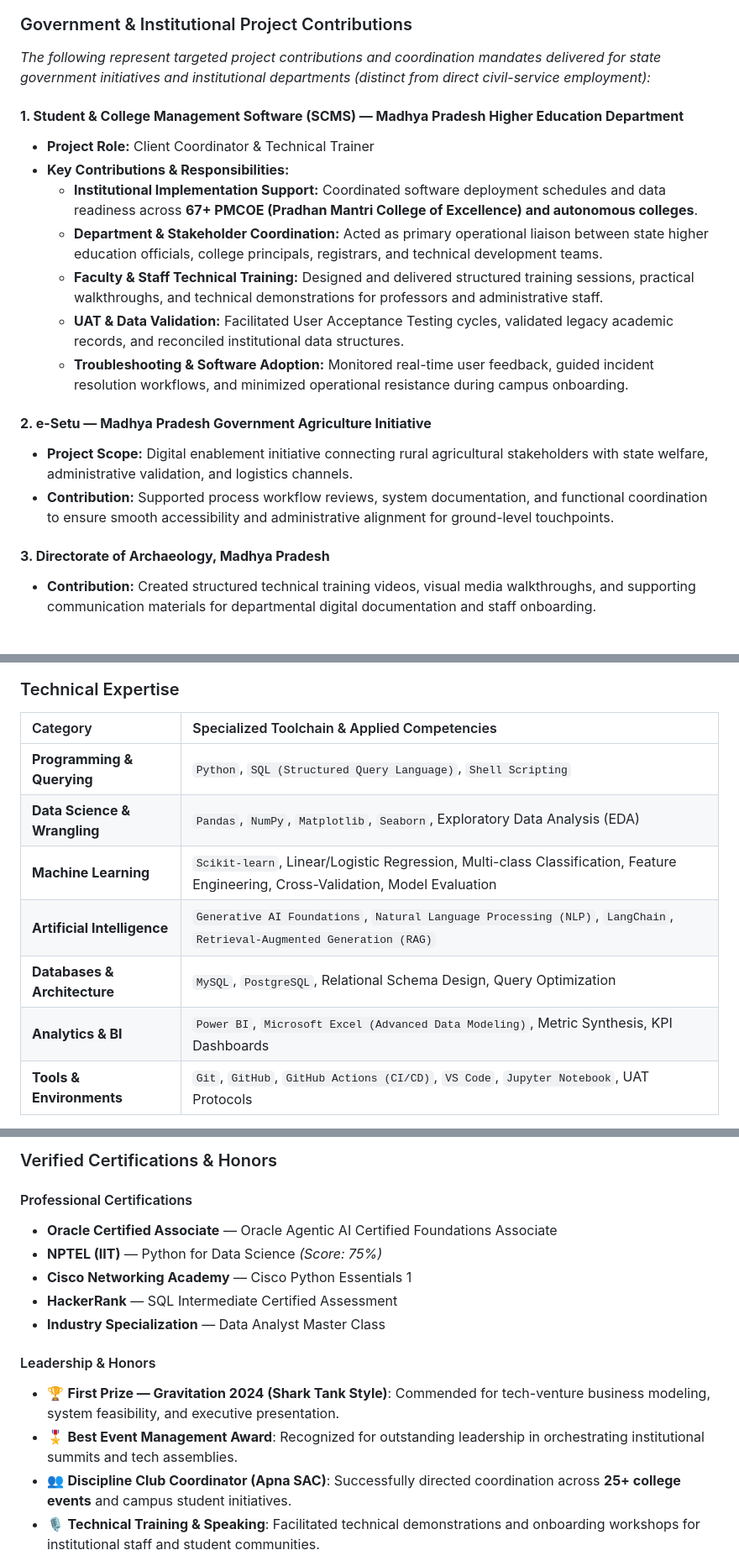
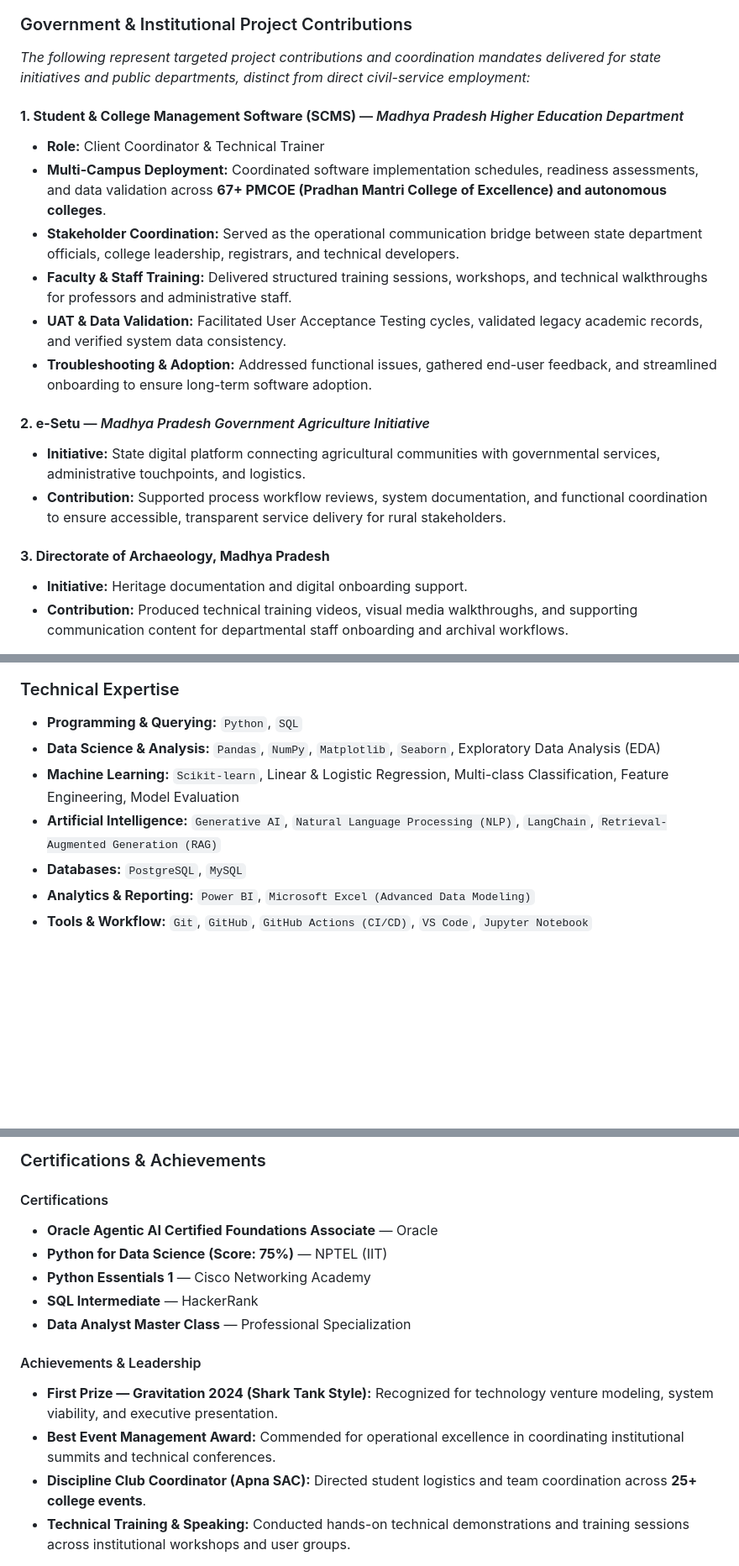
Before and after one commit to AbhayDw/AbhayDw, a Markdown page: README.md, 3 parts joined by grey strips. Shown at 84% size. Rendered like a GitHub page; blank space fills up the shorter version.

Commit message:
refactor(profile): redesign profile to refined editorial presentation with light typographic identity banner

```diff
--- a/README.md
+++ b/README.md
@@ -46,21 +39,21 @@ Operating Principle:   Robust architectures succeed only when operational adopti
 
 ### Government & Institutional Project Contributions
 
-*The following represent targeted project contributions and coordination mandates delivered for state government initiatives and institutional departments (distinct from direct civil-service employment):*
+*The following represent targeted project contributions and coordination mandates delivered for state initiatives and public departments, distinct from direct civil-service employment:*
 
-#### **1. Student & College Management Software (SCMS) — Madhya Pradesh Higher Education Department**
-* **Project Role:** Client Coordinator & Technical Trainer
-* **Key Contributions & Responsibilities:**
-  * **Institutional Implementation Support:** Coordinated software deployment schedules and data readiness across **67+ PMCOE (Pradhan Mantri College of Excellence) and autonomous colleges**.
-  * **Department & Stakeholder Coordination:** Acted as primary operational liaison between state higher education officials, college principals, registrars, and technical development teams.
-  * **Faculty & Staff Technical Training:** Designed and delivered structured training sessions, practical walkthroughs, and technical demonstrations for professors and administrative staff.
-  * **UAT & Data Validation:** Facilitated User Acceptance Testing cycles, validated legacy academic records, and reconciled institutional data structures.
-  * **Troubleshooting & Software Adoption:** Monitored real-time user feedback, guided incident resolution workflows, and minimized operational resistance during campus onboarding.
+#### **1. Student & College Management Software (SCMS)** — *Madhya Pradesh Higher Education Department*
+* **Role:** Client Coordinator & Technical Trainer
+* **Multi-Campus Deployment:** Coordinated software implementation schedules, readiness assessments, and data validation across **67+ PMCOE (Pradhan Mantri College of Excellence) and autonomous colleges**.
+* **Stakeholder Coordination:** Served as the operational communication bridge between state department officials, college leadership, registrars, and technical developers.
+* **Faculty & Staff Training:** Delivered structured training sessions, workshops, and technical walkthroughs for professors and administrative staff.
+* **UAT & Data Validation:** Facilitated User Acceptance Testing cycles, validated legacy academic records, and verified system data consistency.
+* **Troubleshooting & Adoption:** Addressed functional issues, gathered end-user feedback, and streamlined onboarding to ensure long-term software adoption.
 
-#### **2. e-Setu — Madhya Pradesh Government Agriculture Initiative**
-* **Project Scope:** Digital enablement initiative connecting rural agricultural stakeholders with state welfare, administrative validation, and logistics channels.
-* **Contribution:** Supported process workflow reviews, system documentation, and functional coordination to ensure smooth accessibility and administrative alignment for ground-level touchpoints.
+#### **2. e-Setu** — *Madhya Pradesh Government Agriculture Initiative*
+* **Initiative:** State digital platform connecting agricultural communities with governmental services, administrative touchpoints, and logistics.
+* **Contribution:** Supported process workflow reviews, system documentation, and functional coordination to ensure accessible, transparent service delivery for rural stakeholders.
 
 #### **3. Directorate of Archaeology, Madhya Pradesh**
-* **Contribution:** Created structured technical training videos, visual media walkthroughs, and supporting communication materials for departmental digital documentation and staff onboarding.
+* **Initiative:** Heritage documentation and digital onboarding support.
+* **Contribution:** Produced technical training videos, visual media walkthroughs, and supporting communication content for departmental staff onboarding and archival workflows.
 
@@ -113,13 +98,11 @@ Operating Principle:   Robust architectures succeed only when operational adopti
 
 ### Technical Expertise
 
-| Category | Specialized Toolchain & Applied Competencies |
-| :--- | :--- |
-| **Programming & Querying** | `Python`, `SQL (Structured Query Language)`, `Shell Scripting` |
-| **Data Science & Wrangling** | `Pandas`, `NumPy`, `Matplotlib`, `Seaborn`, Exploratory Data Analysis (EDA) |
-| **Machine Learning** | `Scikit-learn`, Linear/Logistic Regression, Multi-class Classification, Feature Engineering, Cross-Validation, Model Evaluation |
-| **Artificial Intelligence** | `Generative AI Foundations`, `Natural Language Processing (NLP)`, `LangChain`, `Retrieval-Augmented Generation (RAG)` |
-| **Databases & Architecture** | `MySQL`, `PostgreSQL`, Relational Schema Design, Query Optimization |
-| **Analytics & BI** | `Power BI`, `Microsoft Excel (Advanced Data Modeling)`, Metric Synthesis, KPI Dashboards |
-| **Tools & Environments** | `Git`, `GitHub`, `GitHub Actions (CI/CD)`, `VS Code`, `Jupyter Notebook`, UAT Protocols |
+* **Programming & Querying:** `Python`, `SQL`
+* **Data Science & Analysis:** `Pandas`, `NumPy`, `Matplotlib`, `Seaborn`, Exploratory Data Analysis (EDA)
+* **Machine Learning:** `Scikit-learn`, Linear & Logistic Regression, Multi-class Classification, Feature Engineering, Model Evaluation
+* **Artificial Intelligence:** `Generative AI`, `Natural Language Processing (NLP)`, `LangChain`, `Retrieval-Augmented Generation (RAG)`
+* **Databases:** `PostgreSQL`, `MySQL`
+* **Analytics & Reporting:** `Power BI`, `Microsoft Excel (Advanced Data Modeling)`
+* **Tools & Workflow:** `Git`, `GitHub`, `GitHub Actions (CI/CD)`, `VS Code`, `Jupyter Notebook`
 
@@ -127,16 +110,16 @@ Operating Principle:   Robust architectures succeed only when operational adopti
 
-### Verified Certifications & Honors
+### Certifications & Achievements
 
-#### Professional Certifications
-* **Oracle Certified Associate** — Oracle Agentic AI Certified Foundations Associate
-* **NPTEL (IIT)** — Python for Data Science *(Score: 75%)*
-* **Cisco Networking Academy** — Cisco Python Essentials 1
-* **HackerRank** — SQL Intermediate Certified Assessment
-* **Industry Specialization** — Data Analyst Master Class
+#### Certifications
+* **Oracle Agentic AI Certified Foundations Associate** — Oracle
+* **Python for Data Science (Score: 75%)** — NPTEL (IIT)
+* **Python Essentials 1** — Cisco Networking Academy
+* **SQL Intermediate** — HackerRank
+* **Data Analyst Master Class** — Professional Specialization
 
-#### Leadership & Honors
-* 🏆 **First Prize — Gravitation 2024 (Shark Tank Style)**: Commended for tech-venture business modeling, system feasibility, and executive presentation.
-* 🎖️ **Best Event Management Award**: Recognized for outstanding leadership in orchestrating institutional summits and tech assemblies.
-* 👥 **Discipline Club Coordinator (Apna SAC)**: Successfully directed coordination across **25+ college events** and campus student initiatives.
-* 🎙️ **Technical Training & Speaking**: Facilitated technical demonstrations and onboarding workshops for institutional staff and student communities.
+#### Achievements & Leadership
+* **First Prize — Gravitation 2024 (Shark Tank Style):** Recognized for technology venture modeling, system viability, and executive presentation.
+* **Best Event Management Award:** Commended for operational excellence in coordinating institutional summits and technical conferences.
+* **Discipline Club Coordinator (Apna SAC):** Directed student logistics and team coordination across **25+ college events**.
+* **Technical Training & Speaking:** Conducted hands-on technical demonstrations and training sessions across institutional workshops and user groups.
 
```
Also changed, not shown: other parts of README.md (+53 -102 lines), assets/data-flow.gif (deleted), assets/profile-header.gif, 6 other files.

+---+

#### WHAT YOU ARE ASKED TO DO:
Count the lines above that include the word "rural". Reply with that number alone.

#### SOLVED PROBLEM:
2